How could one business employ 7.5 billion people?
Who would want to be the CEO? Continue reading “A Job asking for Applicants to live Responsibility”
Most of us have been raised with the basic understanding of what it means to be responsible. This will generally come from our parents, our friends’ parents, our grandparents and teachers. Hopefully that puts us in good stead for what comes next in life, entering the workforce and having a job. The baton is then passed to the employee and now fellow workmates will teach us what it means to be responsible at work.
What does that look like?
Continue reading “Responsibility in the Workplace”
Just lately I remembered that when I was in high school, it was a regular prediction/warning of my father that if I wasn’t studying well in school and university I would end up as a toilet woman, meaning cleaning public toilets for a meagre living.
Cleaning toilets in public places like big service stations, train stations, or any public toilets, was – when I grew up in Germany – regarded at the time as the lowest work you could do, and possibly the lowest paid job too.
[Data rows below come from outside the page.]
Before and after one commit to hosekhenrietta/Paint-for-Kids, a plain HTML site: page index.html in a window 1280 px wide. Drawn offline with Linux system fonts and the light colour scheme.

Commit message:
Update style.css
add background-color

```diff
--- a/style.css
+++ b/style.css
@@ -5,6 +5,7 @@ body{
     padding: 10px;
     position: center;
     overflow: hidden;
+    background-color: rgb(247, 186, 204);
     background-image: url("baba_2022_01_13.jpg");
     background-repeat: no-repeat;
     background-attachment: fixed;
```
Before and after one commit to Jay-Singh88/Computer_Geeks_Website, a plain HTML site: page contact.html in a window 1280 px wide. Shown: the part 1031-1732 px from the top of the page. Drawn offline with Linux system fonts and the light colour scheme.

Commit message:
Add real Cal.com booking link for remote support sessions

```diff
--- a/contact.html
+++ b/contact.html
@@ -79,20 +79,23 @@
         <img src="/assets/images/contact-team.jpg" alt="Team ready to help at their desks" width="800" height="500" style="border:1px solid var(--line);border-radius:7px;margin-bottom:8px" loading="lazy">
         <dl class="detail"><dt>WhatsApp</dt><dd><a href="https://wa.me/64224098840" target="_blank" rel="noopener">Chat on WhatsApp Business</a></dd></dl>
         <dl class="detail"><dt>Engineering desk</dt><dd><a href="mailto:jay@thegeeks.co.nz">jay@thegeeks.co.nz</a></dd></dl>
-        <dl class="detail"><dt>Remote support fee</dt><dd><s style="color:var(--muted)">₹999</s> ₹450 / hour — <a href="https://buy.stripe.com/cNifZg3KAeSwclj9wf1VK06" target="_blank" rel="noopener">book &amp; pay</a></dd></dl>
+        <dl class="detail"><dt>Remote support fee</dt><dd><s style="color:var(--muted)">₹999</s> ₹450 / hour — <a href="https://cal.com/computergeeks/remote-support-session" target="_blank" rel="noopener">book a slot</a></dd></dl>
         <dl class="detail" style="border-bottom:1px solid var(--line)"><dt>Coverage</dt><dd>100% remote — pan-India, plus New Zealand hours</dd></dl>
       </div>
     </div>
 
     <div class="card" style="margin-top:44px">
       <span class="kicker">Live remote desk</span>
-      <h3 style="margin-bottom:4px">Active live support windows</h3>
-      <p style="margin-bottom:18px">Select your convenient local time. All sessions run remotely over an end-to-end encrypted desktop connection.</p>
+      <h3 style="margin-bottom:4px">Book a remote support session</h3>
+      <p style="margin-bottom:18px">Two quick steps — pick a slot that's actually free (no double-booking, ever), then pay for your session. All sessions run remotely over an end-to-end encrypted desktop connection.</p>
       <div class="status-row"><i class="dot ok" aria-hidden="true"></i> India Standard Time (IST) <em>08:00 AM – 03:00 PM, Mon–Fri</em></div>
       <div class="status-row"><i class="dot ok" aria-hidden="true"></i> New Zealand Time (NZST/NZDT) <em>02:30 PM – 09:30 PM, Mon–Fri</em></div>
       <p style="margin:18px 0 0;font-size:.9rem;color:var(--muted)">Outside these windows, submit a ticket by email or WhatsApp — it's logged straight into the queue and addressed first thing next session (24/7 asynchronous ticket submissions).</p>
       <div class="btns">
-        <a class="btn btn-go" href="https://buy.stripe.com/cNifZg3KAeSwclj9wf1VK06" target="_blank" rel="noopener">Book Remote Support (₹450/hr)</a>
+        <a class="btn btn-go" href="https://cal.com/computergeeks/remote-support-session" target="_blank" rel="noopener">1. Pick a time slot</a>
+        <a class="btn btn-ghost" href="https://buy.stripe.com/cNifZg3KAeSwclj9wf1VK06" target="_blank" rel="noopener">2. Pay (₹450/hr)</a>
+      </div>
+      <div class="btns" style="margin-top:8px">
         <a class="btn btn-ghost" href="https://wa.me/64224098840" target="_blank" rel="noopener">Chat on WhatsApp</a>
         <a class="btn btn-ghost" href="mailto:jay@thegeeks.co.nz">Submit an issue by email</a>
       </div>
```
Toilet women would spend the whole day cleaning a certain group of toilets – let’s say the women’s toilets at the train station – and in between sit at a table with a plate where customers were to place their coins in payment. Continue reading “Taking Toilet Cleaning to a New Level”
Someone close to me recently passed over. What has come to my awareness is how we don’t generally talk about death, even our own, or a person’s last days in their current lifetime.
Could it be by talking about death from the start of our life, and not seeing it as an end, but the truth of what it is – a passing over, evolution, and the start of a new cycle to begin – we would have a very different relationship with ourselves, death, life, evolution and purpose, and how we prepare for our own or another’s passing over, and how we care for those dying? Continue reading “Death and Passing Over, we need to Talk about it”
Some research released late last year shows that only 13% of employees, sampled from more than 140 countries, are “engaged” in their jobs, invested in or focussed on helping their organisations or work places to improve (1).
It also shows that 63% of people are “not engaged” – or simply unmotivated and unlikely to exert extra effort – whilst the remaining 24% are “actively disengaged” or truly unhappy and unproductive. Continue reading “A Life of Purpose”